How far will this trend go? Since the social cost of cash is high, and the associated transaction costs fall disproportionately on the poor, we might all be better off once the shift to e-paymemnt (m-payment, actually, for most people in most of the world) is complete. But we need to explore to be sure: there are some aspects of cash (such as anonymity) that are valued and we need to understand how and why some characteristics might need to be preserved. Is a cashless economy realistic? Or desirable? How might such an economy emerge and is it possible to imagine the impact of the end of notes and coins?
I’m going to be presenting on this topic at the London Futures Symposium on 18th April at the invitation of the European Futures Observatory. I’ve never presented at one of their events before so I’m really looking forward to meeting the folks there and hearing some ideas from them too.
You can come along and hear some of these ideas too! The kind people at the European Futures Observatory have kindly agreed to let me offer free delegate pass to this event — worth an amazing ONE HUNDRED AND TWENTY FIVE of your English pounds (plus VAT) — as a blog prize. So here we go: if you will be in London on April 18th 2008 and you would like to come along, all you have to do is be the first person to reply to this thread with the name of the London Olympics 2012 financial services partner who announced a contactless payments roll out this week.

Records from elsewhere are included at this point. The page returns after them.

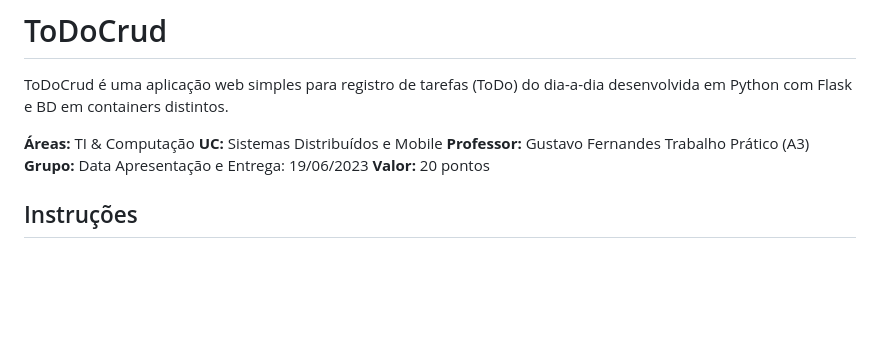
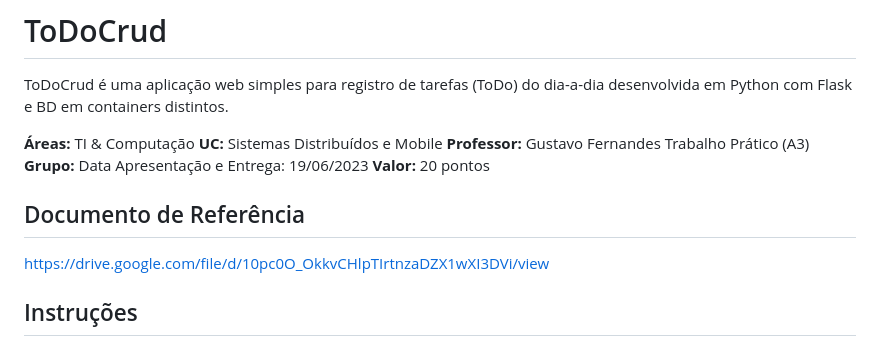
Before and after one commit to thalesgfelix/ToDoCrud, a Markdown page: README.md, the part around the change. Drawn GitHub-style; blank space fills up the shorter version.

```diff
--- a/README.md
+++ b/README.md
@@ -6,6 +6,9 @@ ToDoCrud é uma aplicação web simples para registro de tarefas (ToDo) do dia-a
 **Professor:** Gustavo Fernandes Trabalho Prático (A3)
 **Grupo:** Data Apresentação e Entrega: 19/06/2023
 **Valor:** 20 pontos
+
+## Documento de Referência
+https://drive.google.com/file/d/10pc0O_OkkvCHlpTIrtnzaDZX1wXI3DVi/view
 
 ## Instruções
 1. A turma deve ser dividida em grupos de no máximo 3 alunos. O grupo deve criar um repositório no github para disponibilizar o código fonte.
```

In the traditional fashion, this competition is open to all except for employees of Consult Hyperion and members of my immediate family. Oh, and no-one can win more than one of the Digital Money Blog prizes per calendar year.
These opinions are my own (I think) and presented solely in my capacity as an interested member of the general public [posted with ecto]